Version comparison data
= Beginning of Section =

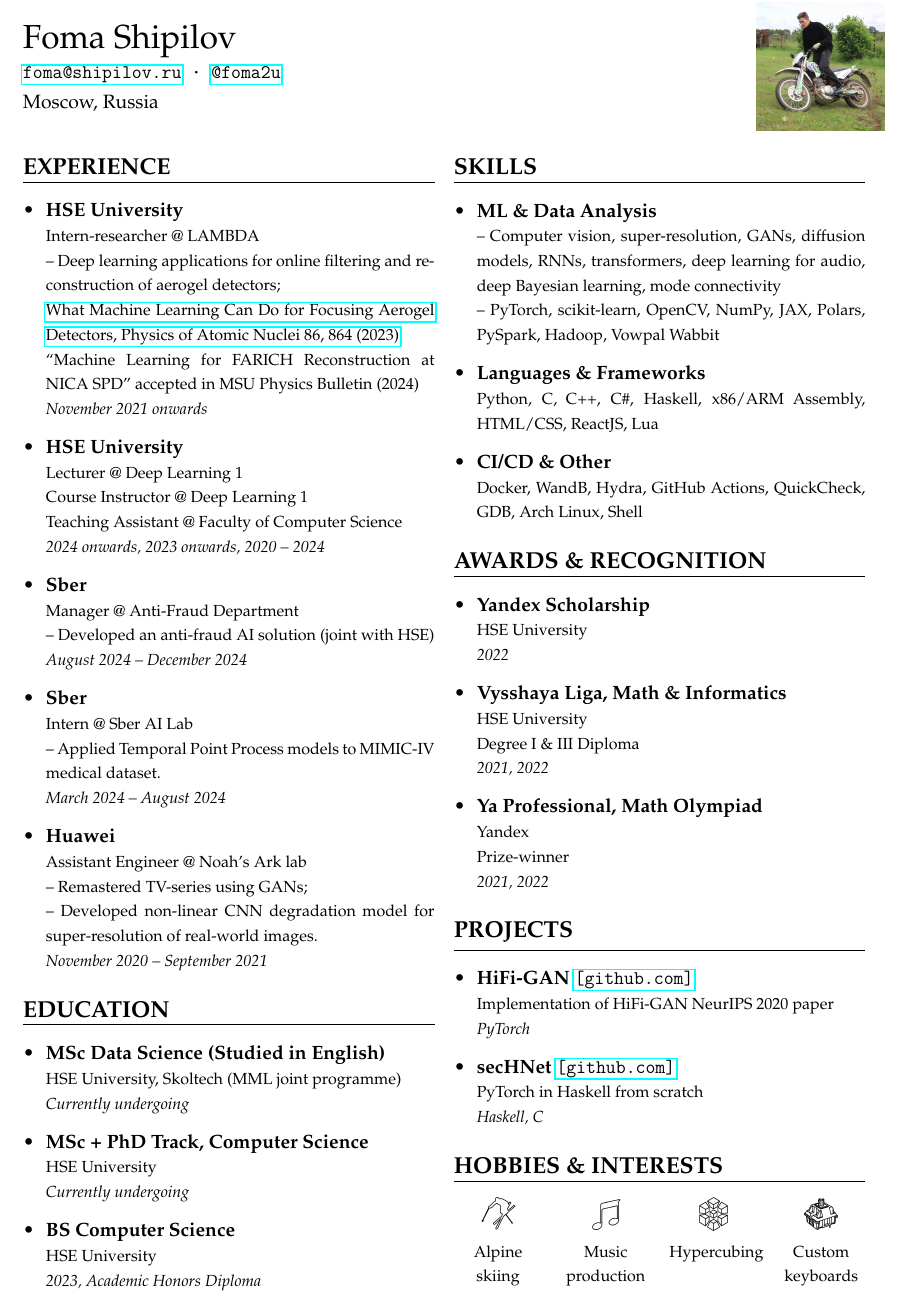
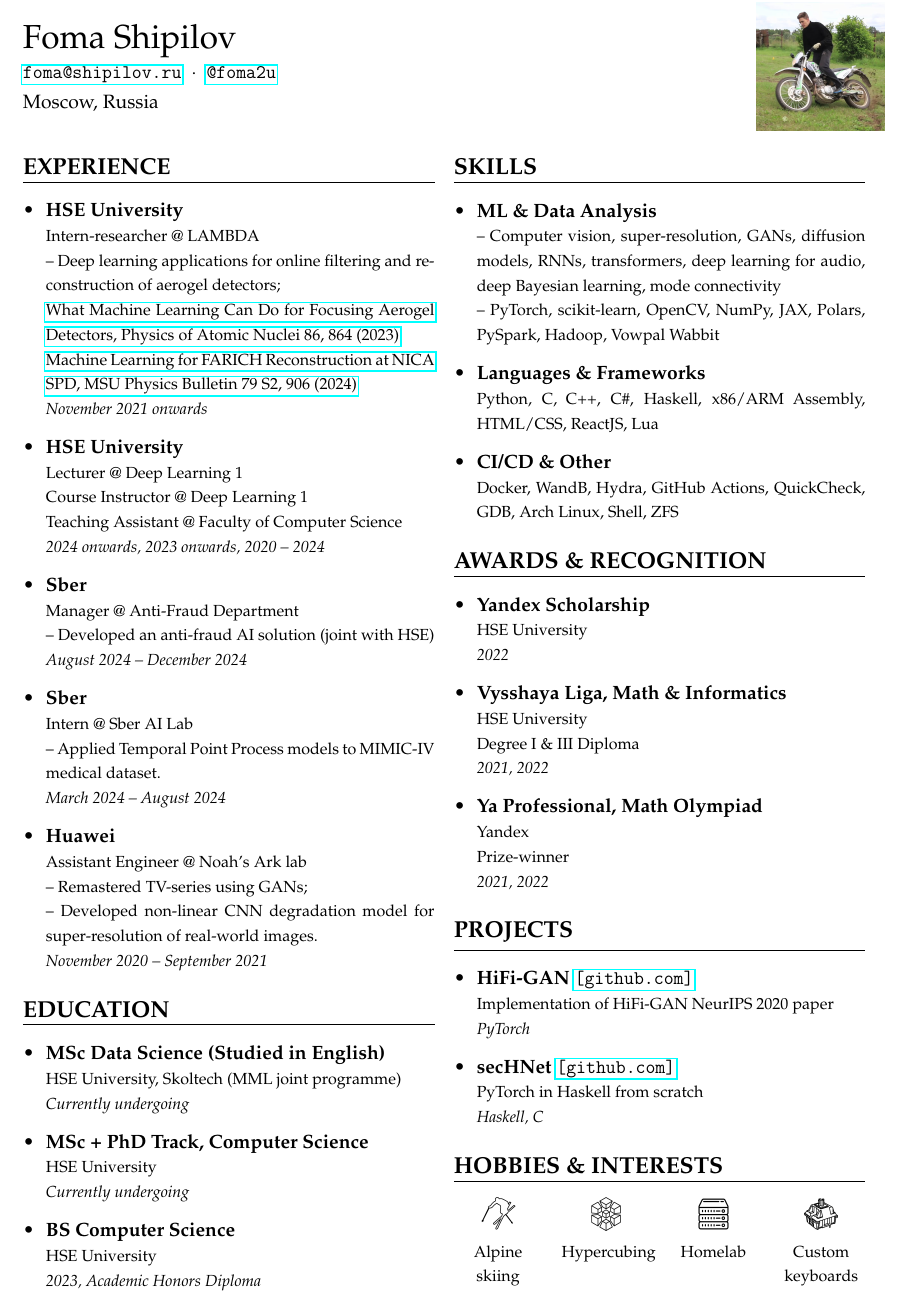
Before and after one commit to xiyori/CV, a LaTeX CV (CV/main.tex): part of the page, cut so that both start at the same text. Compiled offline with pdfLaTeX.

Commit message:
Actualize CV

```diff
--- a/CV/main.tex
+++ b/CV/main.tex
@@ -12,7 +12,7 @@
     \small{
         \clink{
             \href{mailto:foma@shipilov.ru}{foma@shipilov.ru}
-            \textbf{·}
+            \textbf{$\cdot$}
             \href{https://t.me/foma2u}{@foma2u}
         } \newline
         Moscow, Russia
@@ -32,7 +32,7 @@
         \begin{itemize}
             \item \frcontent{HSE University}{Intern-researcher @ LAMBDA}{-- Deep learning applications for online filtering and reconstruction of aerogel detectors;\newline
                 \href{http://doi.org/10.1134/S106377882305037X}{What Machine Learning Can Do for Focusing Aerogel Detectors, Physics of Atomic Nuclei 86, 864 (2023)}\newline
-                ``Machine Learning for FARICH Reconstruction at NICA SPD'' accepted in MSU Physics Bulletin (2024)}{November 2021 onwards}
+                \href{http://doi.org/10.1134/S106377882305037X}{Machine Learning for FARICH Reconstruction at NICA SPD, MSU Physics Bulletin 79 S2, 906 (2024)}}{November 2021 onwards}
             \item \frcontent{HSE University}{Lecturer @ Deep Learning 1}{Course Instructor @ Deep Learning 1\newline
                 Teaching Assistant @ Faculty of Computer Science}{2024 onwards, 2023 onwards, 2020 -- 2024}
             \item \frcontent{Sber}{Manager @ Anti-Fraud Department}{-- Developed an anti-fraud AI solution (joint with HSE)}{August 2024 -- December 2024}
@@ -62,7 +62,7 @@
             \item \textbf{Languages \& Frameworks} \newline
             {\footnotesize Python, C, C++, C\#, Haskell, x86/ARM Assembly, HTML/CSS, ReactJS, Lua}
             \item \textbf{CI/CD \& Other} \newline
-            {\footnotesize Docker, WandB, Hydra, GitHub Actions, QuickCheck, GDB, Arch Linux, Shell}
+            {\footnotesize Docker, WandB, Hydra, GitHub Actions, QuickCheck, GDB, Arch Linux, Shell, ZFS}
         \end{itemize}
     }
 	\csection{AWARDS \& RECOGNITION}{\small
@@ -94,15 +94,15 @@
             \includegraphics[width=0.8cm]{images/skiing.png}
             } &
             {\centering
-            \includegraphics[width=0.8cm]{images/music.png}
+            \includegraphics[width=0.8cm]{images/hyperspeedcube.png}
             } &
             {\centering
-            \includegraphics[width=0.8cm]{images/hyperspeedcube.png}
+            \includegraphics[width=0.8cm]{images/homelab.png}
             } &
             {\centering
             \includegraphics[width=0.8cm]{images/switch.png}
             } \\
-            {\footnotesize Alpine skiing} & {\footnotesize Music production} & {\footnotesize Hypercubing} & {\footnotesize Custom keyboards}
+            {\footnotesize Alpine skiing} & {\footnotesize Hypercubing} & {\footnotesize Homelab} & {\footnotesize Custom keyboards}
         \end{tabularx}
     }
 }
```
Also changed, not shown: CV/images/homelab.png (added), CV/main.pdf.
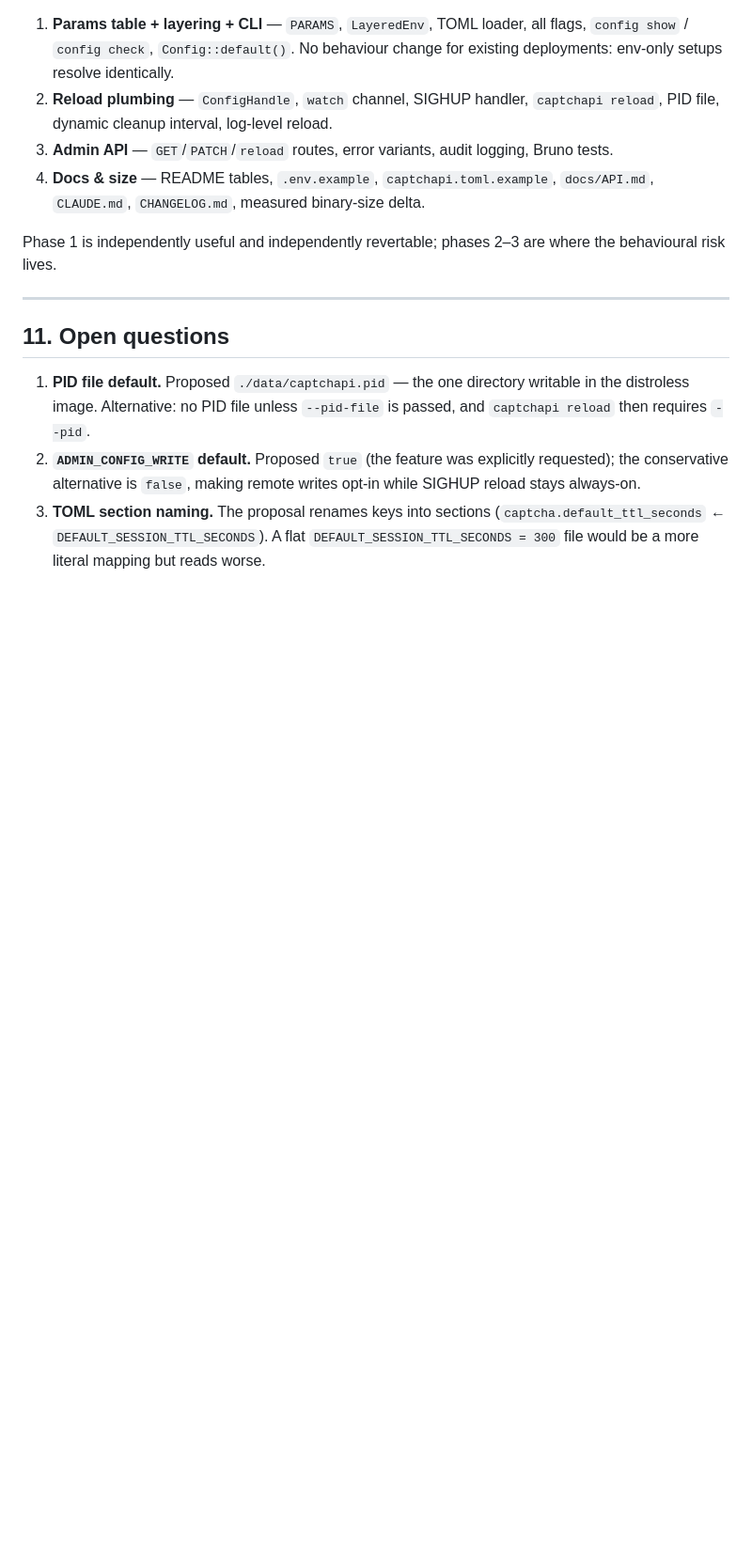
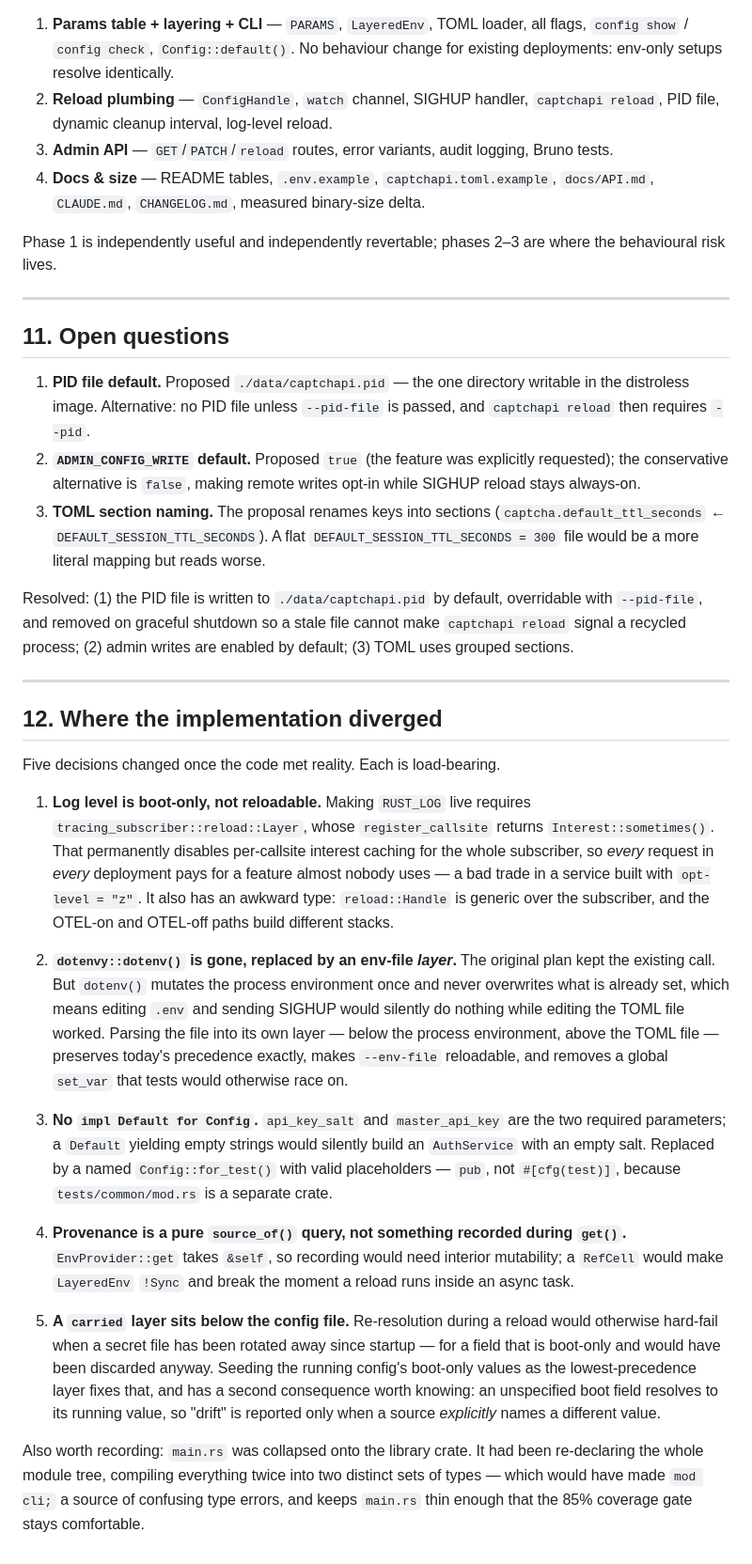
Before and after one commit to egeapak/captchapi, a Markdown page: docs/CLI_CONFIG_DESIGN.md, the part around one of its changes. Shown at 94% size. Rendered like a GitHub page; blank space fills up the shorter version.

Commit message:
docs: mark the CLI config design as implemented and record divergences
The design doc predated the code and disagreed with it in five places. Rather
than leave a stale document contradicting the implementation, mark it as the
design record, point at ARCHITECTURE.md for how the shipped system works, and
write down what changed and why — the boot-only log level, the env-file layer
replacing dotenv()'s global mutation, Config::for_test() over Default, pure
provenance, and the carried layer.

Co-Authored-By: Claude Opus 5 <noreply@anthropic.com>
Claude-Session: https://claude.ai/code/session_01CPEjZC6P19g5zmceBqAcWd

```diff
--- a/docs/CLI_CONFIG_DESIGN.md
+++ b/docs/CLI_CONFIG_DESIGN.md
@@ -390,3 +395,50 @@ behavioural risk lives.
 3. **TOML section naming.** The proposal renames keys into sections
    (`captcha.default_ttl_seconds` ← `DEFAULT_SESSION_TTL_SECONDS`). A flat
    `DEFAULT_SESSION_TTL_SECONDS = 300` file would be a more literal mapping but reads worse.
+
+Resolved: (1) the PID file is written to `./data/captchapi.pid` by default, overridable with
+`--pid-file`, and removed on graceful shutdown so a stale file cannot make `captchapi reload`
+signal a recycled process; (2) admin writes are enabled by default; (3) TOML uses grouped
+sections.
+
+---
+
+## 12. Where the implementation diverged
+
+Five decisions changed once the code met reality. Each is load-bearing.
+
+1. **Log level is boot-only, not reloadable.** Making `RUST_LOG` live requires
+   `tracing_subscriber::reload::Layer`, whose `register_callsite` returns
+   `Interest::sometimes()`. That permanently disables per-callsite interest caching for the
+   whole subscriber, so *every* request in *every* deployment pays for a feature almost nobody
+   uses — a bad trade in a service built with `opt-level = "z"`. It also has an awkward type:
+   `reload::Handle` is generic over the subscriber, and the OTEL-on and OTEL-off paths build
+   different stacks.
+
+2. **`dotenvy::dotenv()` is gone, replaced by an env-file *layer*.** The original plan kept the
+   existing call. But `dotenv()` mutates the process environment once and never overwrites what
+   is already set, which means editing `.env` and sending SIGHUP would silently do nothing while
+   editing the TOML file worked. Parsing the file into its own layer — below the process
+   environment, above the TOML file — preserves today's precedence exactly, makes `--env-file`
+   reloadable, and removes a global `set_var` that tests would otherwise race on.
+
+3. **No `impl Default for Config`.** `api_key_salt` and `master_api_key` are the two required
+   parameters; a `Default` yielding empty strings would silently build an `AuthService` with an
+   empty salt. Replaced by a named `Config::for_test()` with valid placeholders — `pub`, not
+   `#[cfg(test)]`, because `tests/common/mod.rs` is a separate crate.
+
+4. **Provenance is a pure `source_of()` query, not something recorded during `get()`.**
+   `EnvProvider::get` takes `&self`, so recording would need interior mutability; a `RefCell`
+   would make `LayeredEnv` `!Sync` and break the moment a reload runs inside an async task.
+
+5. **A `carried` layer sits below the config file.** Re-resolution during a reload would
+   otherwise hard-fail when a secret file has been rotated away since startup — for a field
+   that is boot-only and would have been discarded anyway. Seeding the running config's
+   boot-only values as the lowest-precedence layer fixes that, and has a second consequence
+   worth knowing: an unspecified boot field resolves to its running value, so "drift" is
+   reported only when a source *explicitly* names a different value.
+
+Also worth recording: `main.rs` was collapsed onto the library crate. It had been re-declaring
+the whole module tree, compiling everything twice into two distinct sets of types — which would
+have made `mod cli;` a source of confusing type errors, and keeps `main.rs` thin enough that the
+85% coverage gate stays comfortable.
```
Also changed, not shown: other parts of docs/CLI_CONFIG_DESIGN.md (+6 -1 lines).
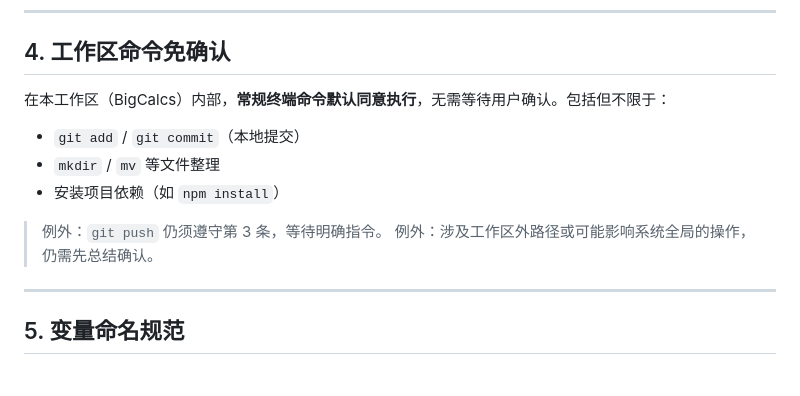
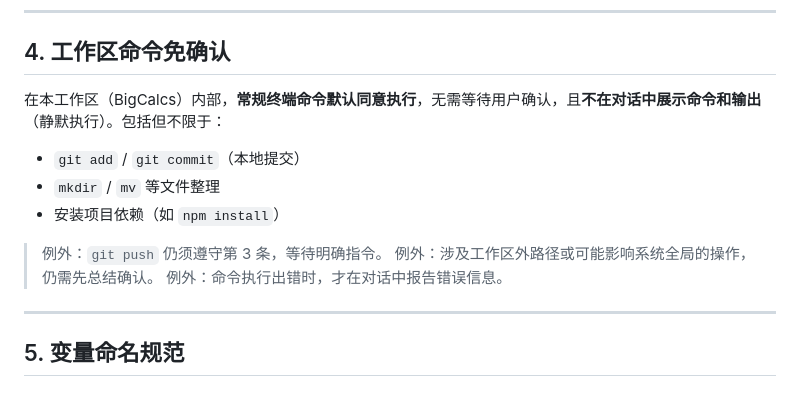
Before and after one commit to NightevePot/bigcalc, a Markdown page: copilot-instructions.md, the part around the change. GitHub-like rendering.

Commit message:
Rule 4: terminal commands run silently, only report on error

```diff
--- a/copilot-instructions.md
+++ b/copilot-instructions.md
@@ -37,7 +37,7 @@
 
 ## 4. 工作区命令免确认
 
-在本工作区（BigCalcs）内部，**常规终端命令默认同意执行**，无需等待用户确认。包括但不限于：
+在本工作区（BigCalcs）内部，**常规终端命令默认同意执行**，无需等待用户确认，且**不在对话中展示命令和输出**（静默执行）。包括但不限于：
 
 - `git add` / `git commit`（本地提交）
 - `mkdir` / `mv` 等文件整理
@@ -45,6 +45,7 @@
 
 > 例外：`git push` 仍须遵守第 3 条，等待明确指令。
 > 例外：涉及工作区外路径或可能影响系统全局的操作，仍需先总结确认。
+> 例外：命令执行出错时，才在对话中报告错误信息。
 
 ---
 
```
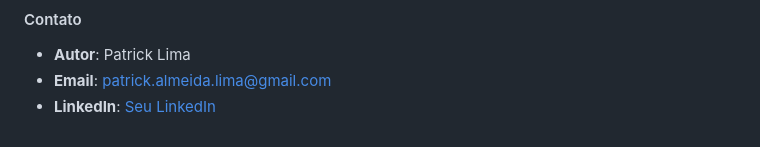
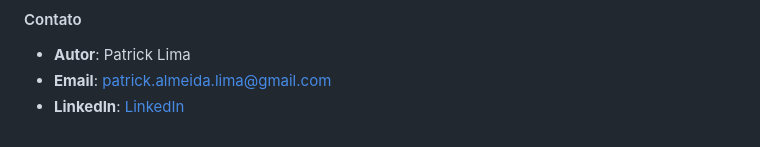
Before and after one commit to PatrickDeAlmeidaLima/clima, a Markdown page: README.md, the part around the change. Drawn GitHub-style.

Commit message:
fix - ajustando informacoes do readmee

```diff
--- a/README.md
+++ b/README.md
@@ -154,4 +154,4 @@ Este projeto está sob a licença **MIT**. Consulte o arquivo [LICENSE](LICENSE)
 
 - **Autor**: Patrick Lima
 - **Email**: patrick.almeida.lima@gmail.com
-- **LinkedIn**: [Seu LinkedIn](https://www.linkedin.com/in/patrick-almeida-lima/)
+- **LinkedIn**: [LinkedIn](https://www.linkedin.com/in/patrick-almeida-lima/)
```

= End of Section =

TASK OBJECTIVE »
Going through the entries above, count the lines that have the word "during" and state that count alone.

OUTPUT FOR THIS EXERCISE »
2